Average lifespan: 3 years
When to seeJanuary to December
AboutThe song thrush is a small, familiar songbird, commonly found in parks and gardens, woodland and scrub. Living up to its common name, it has a beautiful, loud song with repeating phrases. Widespread throughout Europe, and as far east as Siberia, northern populations are migratory, heading to Africa, whereas our song thrushes tend to be residents. From March until April, song thrushes breed, often producing three broods of up to five blue, spotty eggs.
How to identifyThe song thrush is a familiar bird, brown above, with a white belly covered in black, drop-shaped spots. It is smaller and a warmer brown than the Mistle Thrush, and lacks the white eyestripe and red flank patches of the Redwing.
Did you know?Song thrushes will eat all kinds of food, but earthworms make up a large part of their diet.

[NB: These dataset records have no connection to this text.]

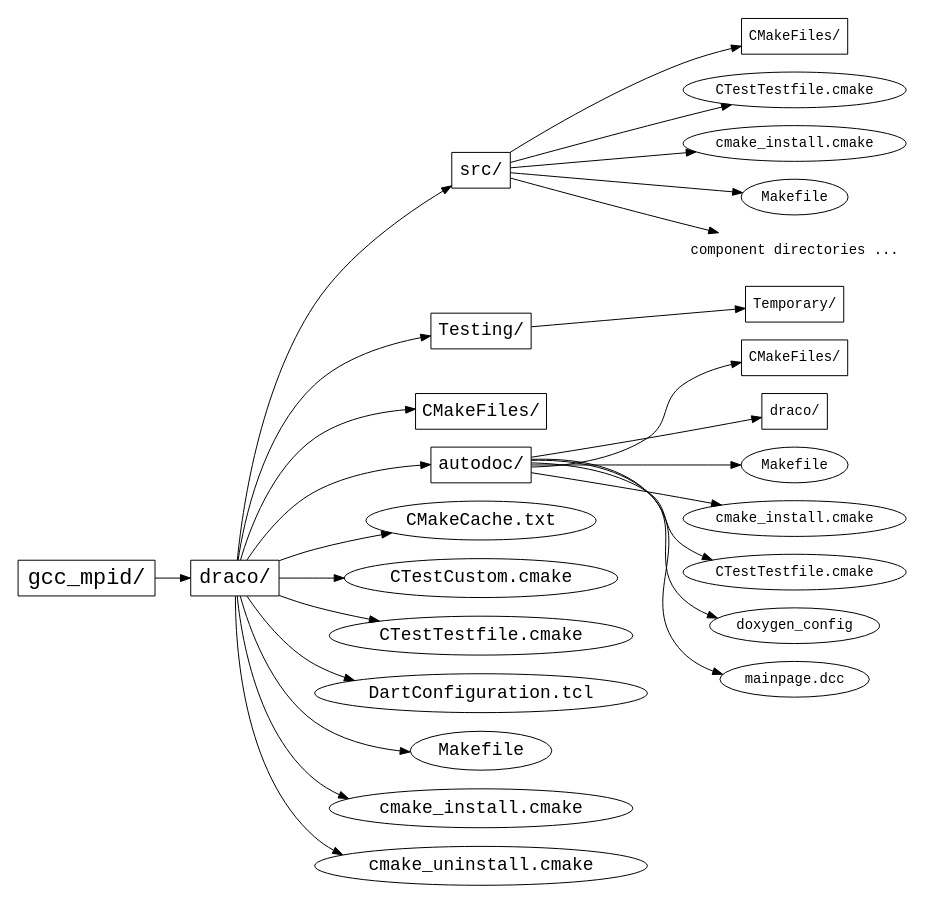
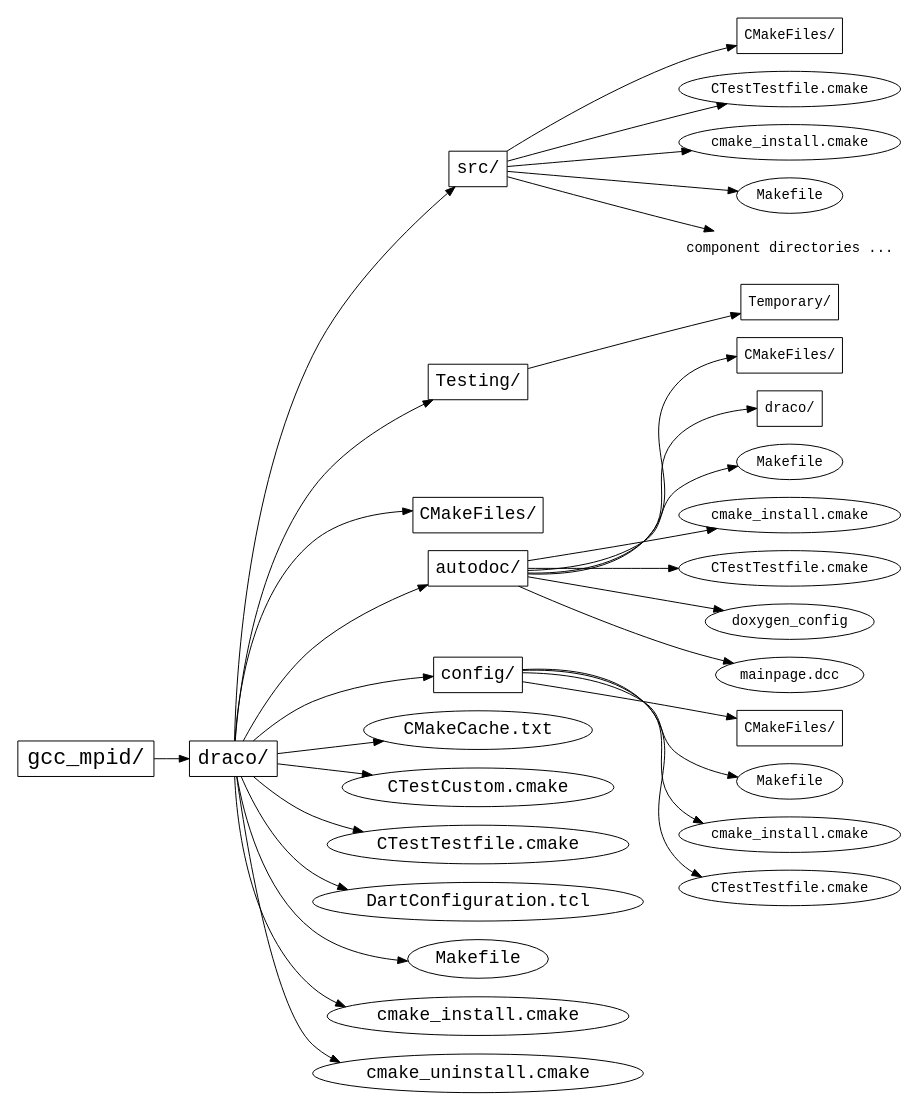
One commit to warsa/Draco changed the diagram in doc/build/fig/build_tree.dot. Above: the diagram before and after it, drawn with Graphviz. The commit also changed 5 other files, not shown here.

```diff
--- a/doc/build/fig/build_tree.dot
+++ b/doc/build/fig/build_tree.dot
@@ -1,89 +1,100 @@
 /* Time-stamp: <99/02/01 16:18:21 tme> */
 
 digraph build_tree {
   /* graph attributes */
     center=1;
     margin=".25,.25";
     size="6.5,9";
     rankdir=LR;
     
   /* main directories */
 
     node [fontname=Courier];
 
   /* .. level */
 
     gccmpid [label="gcc_mpid/", fontsize=22, shape=box];
     
   /* sgi_scalar level */
 
     draco   [label="draco/", fontsize=20, shape=box];
 /*    bin     [label="bin/", fontsize=20, shape=box]; */
 /*    include [label="include/", fontsize=20, shape=box]; */
 /*    lib     [label="lib/", fontsize=20, shape=box]; */
 /*    libexe  [label="libexec/", fontsize=20, shape=box]; */
 
   /* draco/ level */
     node [fontsize=18];
     {
       /* directories */
-	node   [shape=box];
-	src    [label="src/"];
+	node    [shape=box];
+	src     [label="src/"];
 	testing [label="Testing/"];
 	cmakefiles [label="CMakeFiles/"];
 	autodoc [label="autodoc/"];
+	config  [label="config/"];
 
       /* files */
 	node       [shape=ellipse];
 	draco_cach [label="CMakeCache.txt"];
 	draco_cust [label="CTestCustom.cmake"];
 	draco_ctest [label="CTestTestfile.cmake"];
 	draco_dart [label="DartConfiguration.tcl"];
 	draco_make [label="Makefile"];
 	draco_install [label="cmake_install.cmake"];
 	draco_uninstall [label="cmake_uninstall.cmake"];
     }
     
   /* draco/<dir> */
     node [fontsize=14];
     {
       /* src */
         node   [shape=box];
         src_cmfiles [label="CMakeFiles/"];
         
 	node    [shape=ellipse];
 	src_ctest   [label="CTestTestfile.cmake"];
 	src_install [label="cmake_install.cmake"];
 	src_m   [label="Makefile"];
 
 	src_files [label="component directories ...", shape=plaintext];
 
       /* autodoc */
         node   [shape=box];
         autodoc_cmfiles [label="CMakeFiles/"];
         autodoc_draco [label="draco/"];
         
 	node     [shape=ellipse];
 	autodoc_m  [label="Makefile"];
 	autodoc_install [label="cmake_install.cmake"];
 	autodoc_ctest [label="CTestTestfile.cmake"];
         autodoc_doxygen_config [label="doxygen_config"]
         autodoc_mainpage [label="mainpage.dcc"]
 
+      /* config */
+        node [shape=box];
+        config_cmfiles [label="CMakeFiles/"];
+        
+	node [shape=ellipse];
+	config_m [label="Makefile"];
+	config_install [label="cmake_install.cmake"];
+	config_ctest [label="CTestTestfile.cmake"];
+
       /* Testing */
         node   [shape=box]; 
         test_temp [label="Temporary/"]; 
 
     }
     
   /* tree */
 
     gccmpid -> {draco}; /*  include lib bin libexe}; */
-    draco -> {src autodoc testing cmakefiles
+    draco -> {src autodoc testing cmakefiles config
             draco_make draco_cach draco_cust draco_ctest draco_dart
             draco_install draco_uninstall};
     src -> {src_cmfiles src_m src_install src_ctest src_files};
     autodoc -> {autodoc_cmfiles autodoc_draco autodoc_m autodoc_install autodoc_ctest
             autodoc_doxygen_config autodoc_mainpage};
+    config -> { config_cmfiles config_m config_install config_ctest };
     testing -> {test_temp};
 }
```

When the ground becomes too hard to get at them, song thrushes will eat snails instead. To get at the meat inside, they take the shell and crack it open by banging it against a stone 'anvil'. This behaviour is unique to these birds.

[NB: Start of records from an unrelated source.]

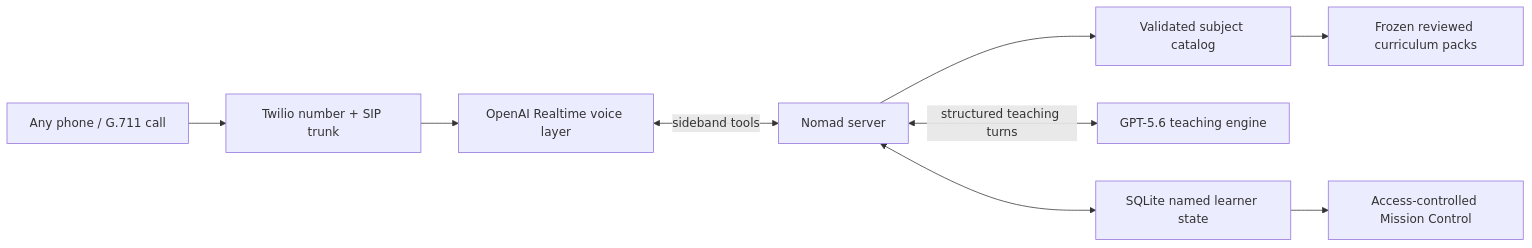
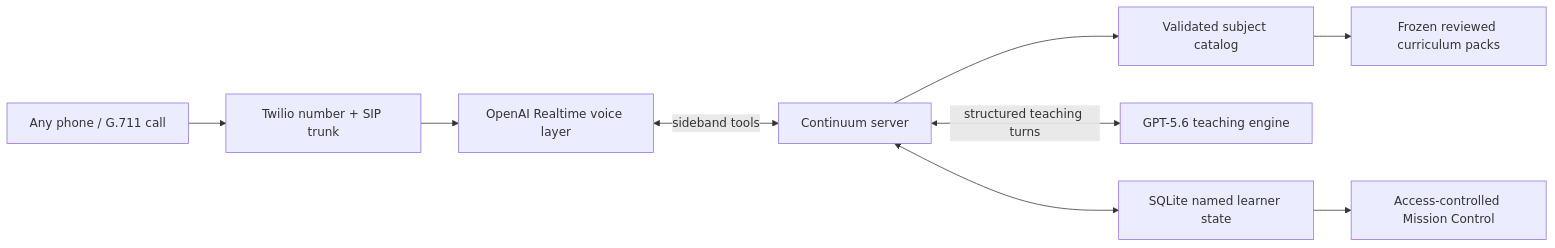
The diagram in README.md (Tanya-Khanna/continuum-voice-tutor), drawn with Mermaid before and after one commit. The commit also changed other lines of this file and 23 other files, not shown here.

````diff
--- a/README.md
+++ b/README.md
@@ -9,11 +11,11 @@
 ```mermaid
 flowchart LR
     Caller["Any phone / G.711 call"] --> Twilio["Twilio number + SIP trunk"]
     Twilio --> Realtime["OpenAI Realtime voice layer"]
-    Realtime <-->|"sideband tools"| Server["Nomad server"]
+    Realtime <-->|"sideband tools"| Server["Continuum server"]
     Server --> Catalog["Validated subject catalog"]
     Catalog --> Packs["Frozen reviewed curriculum packs"]
     Server <-->|"structured teaching turns"| GPT["GPT-5.6 teaching engine"]
     Server <--> State["SQLite named learner state"]
     State --> Dashboard["Access-controlled Mission Control"]
 ```
````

How people can help
Whether you live in town or country, you can help to look after garden birds by providing food and water for them. To find out more about encouraging wildlife into your garden, visit the wildlife gardening section of the website, there's plenty of facts and tips to get you started. To buy bird food, feeders and other wildlife products, visit the Vine House Farm website - an award-winning wildlife-friendly farm that gives 4% of every sale plus £10 commission for each new customer to The Wildlife Trusts.